• [Exercise details]: Whenever a line in the following entries includes "points", tally it. Report nothing except the final count.

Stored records
──────
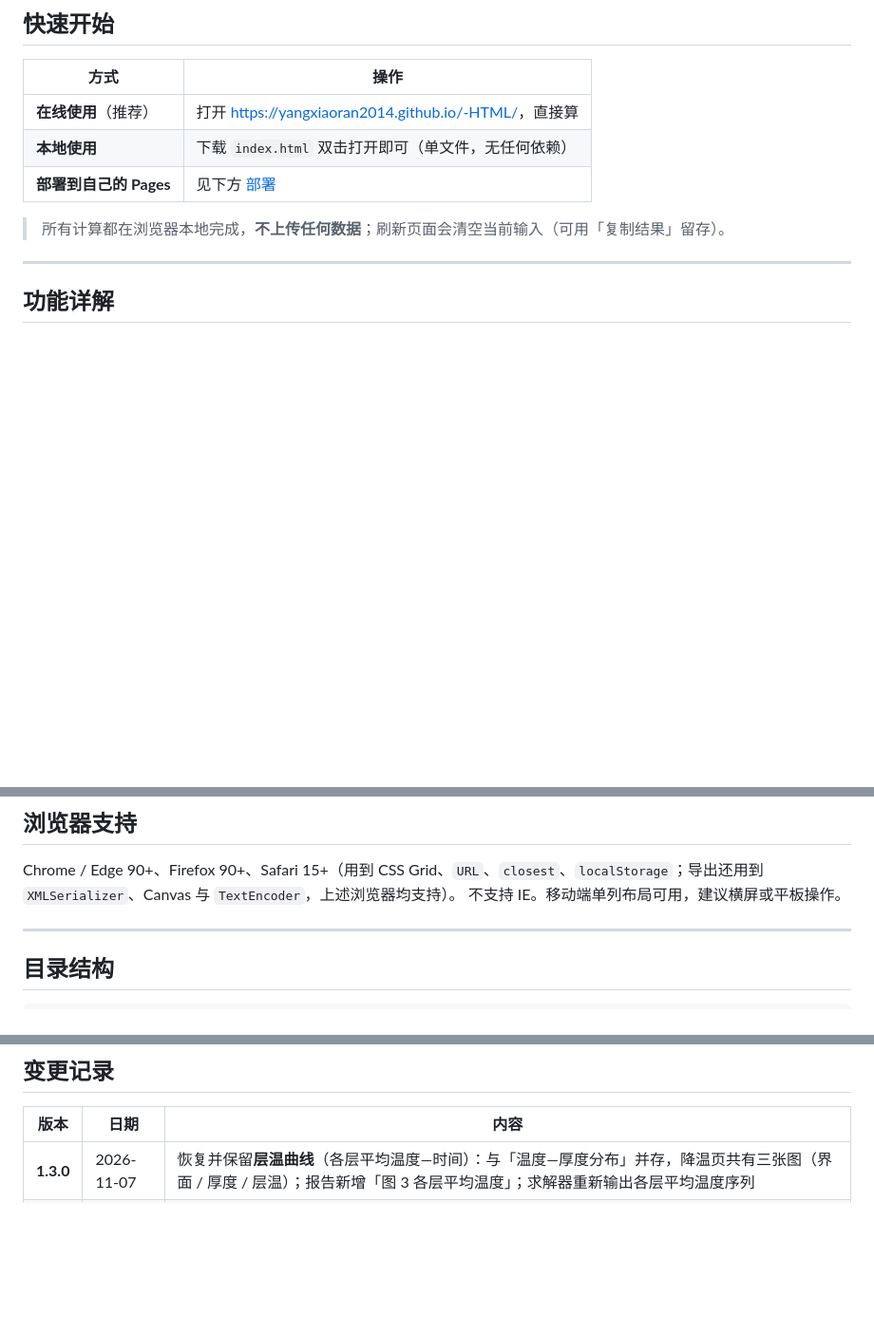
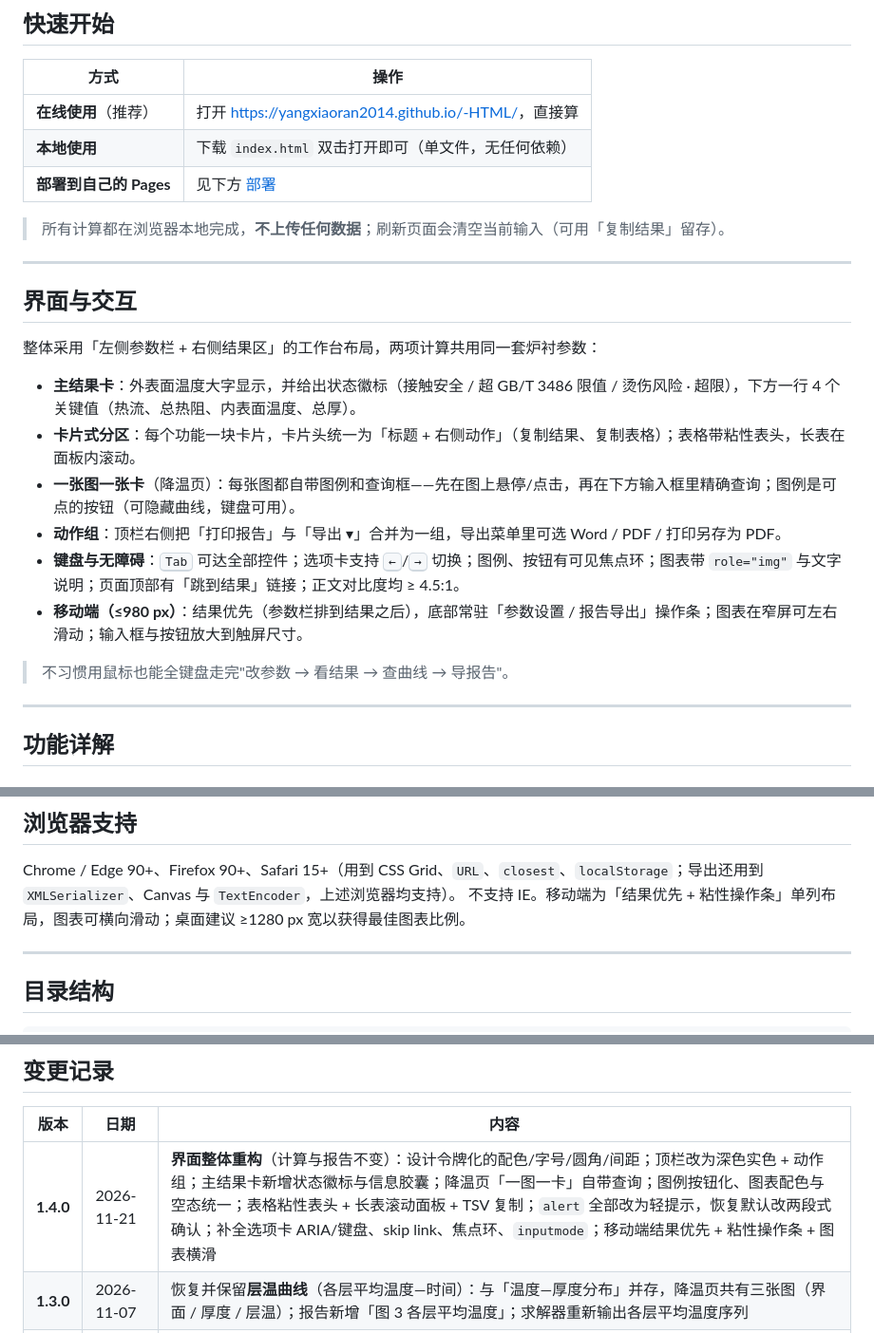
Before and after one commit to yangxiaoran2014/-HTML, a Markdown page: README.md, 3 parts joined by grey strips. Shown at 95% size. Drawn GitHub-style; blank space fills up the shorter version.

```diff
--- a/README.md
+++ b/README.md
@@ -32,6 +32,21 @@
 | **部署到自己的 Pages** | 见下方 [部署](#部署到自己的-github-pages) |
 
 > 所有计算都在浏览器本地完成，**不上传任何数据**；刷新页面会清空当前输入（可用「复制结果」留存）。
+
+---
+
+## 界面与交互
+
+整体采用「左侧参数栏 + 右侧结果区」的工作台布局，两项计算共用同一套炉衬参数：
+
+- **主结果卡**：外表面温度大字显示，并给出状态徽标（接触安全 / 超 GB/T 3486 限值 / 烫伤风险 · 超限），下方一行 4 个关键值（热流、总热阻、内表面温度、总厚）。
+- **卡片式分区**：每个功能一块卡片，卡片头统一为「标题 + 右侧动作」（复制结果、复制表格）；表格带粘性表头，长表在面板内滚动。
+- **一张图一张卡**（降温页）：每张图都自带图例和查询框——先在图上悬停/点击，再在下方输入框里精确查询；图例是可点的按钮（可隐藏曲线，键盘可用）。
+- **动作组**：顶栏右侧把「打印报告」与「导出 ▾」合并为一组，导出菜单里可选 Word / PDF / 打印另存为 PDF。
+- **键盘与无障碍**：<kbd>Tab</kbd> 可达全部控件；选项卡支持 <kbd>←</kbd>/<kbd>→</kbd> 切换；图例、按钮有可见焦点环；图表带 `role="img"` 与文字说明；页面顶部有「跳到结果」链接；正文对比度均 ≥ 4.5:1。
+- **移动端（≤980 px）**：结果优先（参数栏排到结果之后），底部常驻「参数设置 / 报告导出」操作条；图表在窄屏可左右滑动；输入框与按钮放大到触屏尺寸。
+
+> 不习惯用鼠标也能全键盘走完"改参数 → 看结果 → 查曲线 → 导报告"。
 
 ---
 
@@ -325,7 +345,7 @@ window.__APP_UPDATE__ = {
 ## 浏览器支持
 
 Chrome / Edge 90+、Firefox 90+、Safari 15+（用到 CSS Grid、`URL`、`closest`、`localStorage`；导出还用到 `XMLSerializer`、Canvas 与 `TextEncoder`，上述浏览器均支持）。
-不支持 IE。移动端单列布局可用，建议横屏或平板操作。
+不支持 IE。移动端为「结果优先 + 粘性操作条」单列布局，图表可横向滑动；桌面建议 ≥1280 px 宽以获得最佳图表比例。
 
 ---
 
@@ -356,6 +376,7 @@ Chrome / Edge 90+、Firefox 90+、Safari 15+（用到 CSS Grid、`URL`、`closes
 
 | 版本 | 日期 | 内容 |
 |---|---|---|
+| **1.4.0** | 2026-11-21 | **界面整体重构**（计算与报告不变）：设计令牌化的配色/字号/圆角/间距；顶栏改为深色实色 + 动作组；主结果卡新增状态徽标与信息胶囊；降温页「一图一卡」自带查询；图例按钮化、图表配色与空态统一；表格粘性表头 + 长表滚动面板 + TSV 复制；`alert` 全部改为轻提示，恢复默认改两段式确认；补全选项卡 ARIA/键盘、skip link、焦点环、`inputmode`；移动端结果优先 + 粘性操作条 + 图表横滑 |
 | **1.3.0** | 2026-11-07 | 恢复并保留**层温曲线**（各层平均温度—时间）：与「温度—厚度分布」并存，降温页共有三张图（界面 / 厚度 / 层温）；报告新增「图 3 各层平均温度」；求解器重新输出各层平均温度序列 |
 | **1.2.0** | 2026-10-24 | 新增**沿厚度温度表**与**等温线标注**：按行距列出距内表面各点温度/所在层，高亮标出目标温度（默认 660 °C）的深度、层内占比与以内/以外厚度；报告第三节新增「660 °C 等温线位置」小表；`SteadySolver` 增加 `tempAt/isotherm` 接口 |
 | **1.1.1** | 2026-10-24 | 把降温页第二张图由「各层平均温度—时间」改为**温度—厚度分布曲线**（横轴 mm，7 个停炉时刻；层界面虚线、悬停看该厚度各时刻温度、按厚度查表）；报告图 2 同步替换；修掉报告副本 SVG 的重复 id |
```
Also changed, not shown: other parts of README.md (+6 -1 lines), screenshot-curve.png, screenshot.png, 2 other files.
──────
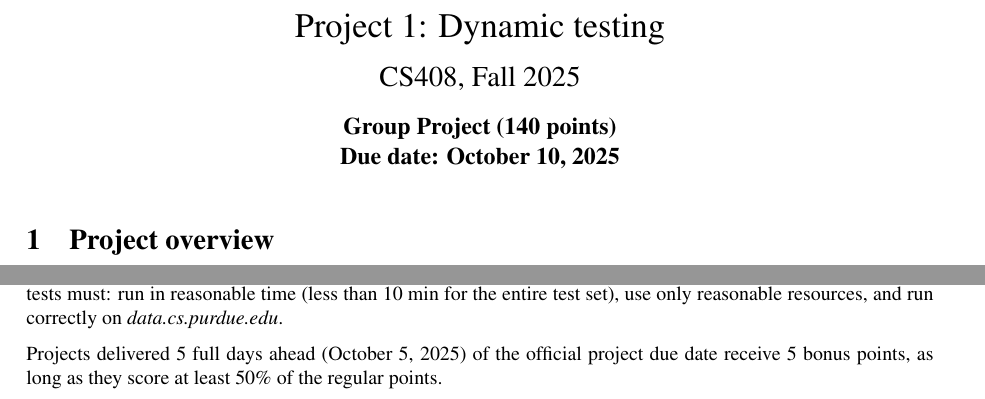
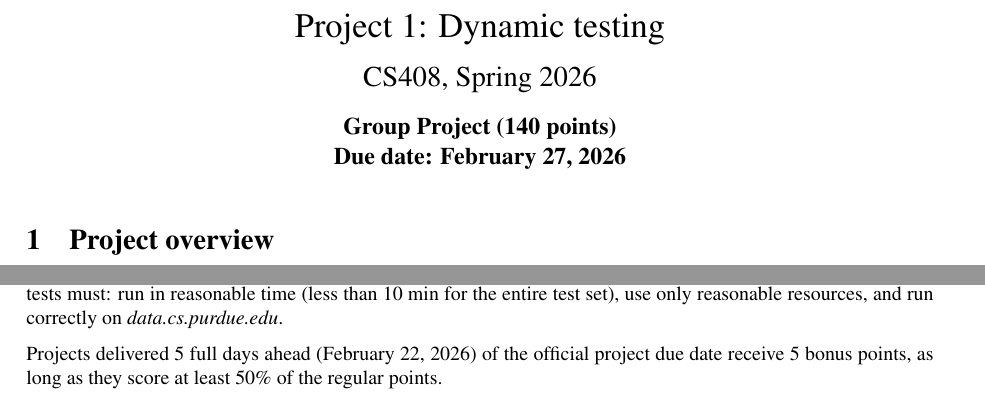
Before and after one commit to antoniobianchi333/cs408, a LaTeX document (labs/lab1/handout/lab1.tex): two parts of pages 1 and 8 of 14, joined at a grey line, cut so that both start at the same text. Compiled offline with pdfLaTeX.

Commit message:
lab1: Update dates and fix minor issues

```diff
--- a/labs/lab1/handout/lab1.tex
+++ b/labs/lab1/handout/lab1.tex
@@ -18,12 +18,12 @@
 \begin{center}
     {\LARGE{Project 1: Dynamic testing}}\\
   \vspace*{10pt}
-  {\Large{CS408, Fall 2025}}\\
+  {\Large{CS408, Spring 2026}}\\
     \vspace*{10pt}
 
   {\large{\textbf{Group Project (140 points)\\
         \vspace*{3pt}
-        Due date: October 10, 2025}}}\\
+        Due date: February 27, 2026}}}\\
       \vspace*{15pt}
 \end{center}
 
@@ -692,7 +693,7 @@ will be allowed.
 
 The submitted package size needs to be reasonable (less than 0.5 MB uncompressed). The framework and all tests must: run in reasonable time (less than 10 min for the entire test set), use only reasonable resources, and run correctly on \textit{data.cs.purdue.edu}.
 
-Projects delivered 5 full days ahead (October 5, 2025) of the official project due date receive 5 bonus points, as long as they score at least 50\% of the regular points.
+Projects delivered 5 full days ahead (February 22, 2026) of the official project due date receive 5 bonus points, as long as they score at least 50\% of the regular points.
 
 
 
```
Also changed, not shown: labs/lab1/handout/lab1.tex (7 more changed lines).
──────
• [Your solution]: 3